People experiencing homelessness face absence every day. The absence of a roof over their heads, of safety and security, family, food and all the basic essentials most of us take for granted. Many also face the absence of a sense of purpose in life.
As human beings, participating in society - through volunteering, training or working - is critical to our sense of belonging, self-worth and independence.
But homelessness and the issues that often accompany it - trauma, mental illness, addiction - create real barriers to people fully contributing to the economy and society.
As a result, most people experiencing homelessness live in poverty. They often don’t have enough money to cover their most basic needs and often struggle with large debts and poor credit histories, making it hard to secure stable housing.
Many also experience financial exclusion, meaning they simply don’t have access to basic financial services, like a bank account, or welfare payments or even small amounts of credit to help in an emergency.
Anti-Poverty Week is a good time to reflect on how organisations like Sacred Heart Mission can support people to move out of the cycle of poverty and homelessness by providing intensive support to improve their level of participation in the economy and society more widely.
One of Sacred Heart Mission’s five key service outcomes is ‘Economic Participation’. We want to support people to negotiate the barriers that may be preventing them from participating in work, training or volunteering.
Our pathways out of poverty and homelessness
In August we launched Phase Three of our groundbreaking Journey to Social Inclusion (J2SI) program, which will work with 180 people over five years to attain and maintain housing, build independence and break the cycle of homelessness. J2SI includes a workforce participation coordinator.
Our J2SI case managers and the workforce participation coordinator work together with clients to boost confidence and self-belief, develop job-ready skills and look for opportunities that might suit their goals. They also link people with relevant mainstream services, including employment services.

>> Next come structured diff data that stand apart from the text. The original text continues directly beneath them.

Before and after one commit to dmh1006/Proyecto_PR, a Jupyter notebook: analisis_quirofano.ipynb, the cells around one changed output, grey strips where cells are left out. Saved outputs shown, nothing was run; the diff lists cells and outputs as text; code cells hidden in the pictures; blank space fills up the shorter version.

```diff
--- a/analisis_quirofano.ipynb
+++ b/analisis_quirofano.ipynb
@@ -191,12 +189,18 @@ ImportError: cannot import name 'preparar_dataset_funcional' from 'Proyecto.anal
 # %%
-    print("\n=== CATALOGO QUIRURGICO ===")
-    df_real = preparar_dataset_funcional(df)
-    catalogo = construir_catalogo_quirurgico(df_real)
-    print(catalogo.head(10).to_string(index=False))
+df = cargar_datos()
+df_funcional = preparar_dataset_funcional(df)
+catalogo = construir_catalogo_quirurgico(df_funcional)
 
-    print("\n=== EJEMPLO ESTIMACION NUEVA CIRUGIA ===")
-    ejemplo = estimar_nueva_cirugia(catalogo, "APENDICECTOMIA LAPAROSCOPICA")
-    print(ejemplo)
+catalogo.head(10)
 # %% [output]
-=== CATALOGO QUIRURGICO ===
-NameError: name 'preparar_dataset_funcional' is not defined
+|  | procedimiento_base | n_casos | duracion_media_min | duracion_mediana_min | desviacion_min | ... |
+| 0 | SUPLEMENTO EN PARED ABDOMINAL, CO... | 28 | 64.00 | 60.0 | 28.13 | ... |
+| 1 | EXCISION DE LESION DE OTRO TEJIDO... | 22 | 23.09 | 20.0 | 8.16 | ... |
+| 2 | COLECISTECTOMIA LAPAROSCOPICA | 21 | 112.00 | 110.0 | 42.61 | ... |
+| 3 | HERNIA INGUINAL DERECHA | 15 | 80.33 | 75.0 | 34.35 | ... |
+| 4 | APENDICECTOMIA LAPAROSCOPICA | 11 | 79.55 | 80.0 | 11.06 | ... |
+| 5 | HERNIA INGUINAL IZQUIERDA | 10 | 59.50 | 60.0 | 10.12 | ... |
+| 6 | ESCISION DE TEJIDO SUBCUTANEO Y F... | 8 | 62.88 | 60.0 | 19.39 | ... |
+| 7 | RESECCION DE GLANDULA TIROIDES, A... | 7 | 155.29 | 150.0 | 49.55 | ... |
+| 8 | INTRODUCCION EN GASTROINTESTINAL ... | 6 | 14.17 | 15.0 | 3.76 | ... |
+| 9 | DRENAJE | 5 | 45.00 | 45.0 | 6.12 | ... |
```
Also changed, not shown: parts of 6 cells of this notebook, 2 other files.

As of September 2018, 23 percent of our J2SI Phase Two clients were in paid employment, with many clients drawing on former skills and experience to return to a similar area.
Sacred Heart Mission’s Outlandish program also supports clients to increase their economic participation. It offers opportunities for women to become involved in eco-volunteering, such as working in parks, assisting with environmental research programs, supporting community farms, gardens and animal welfare organisations.The women involved are treated as ‘employees’ from the outset, including having to negotiate the expectations of a paid work environment.
Sacred Heart Mission’s intensified focus on structured pathways to economic participation is all about supporting people to move out of the cycle of poverty and homelessness by removing or minimising barriers and providing opportunities.
Learn more about poverty and homelessness here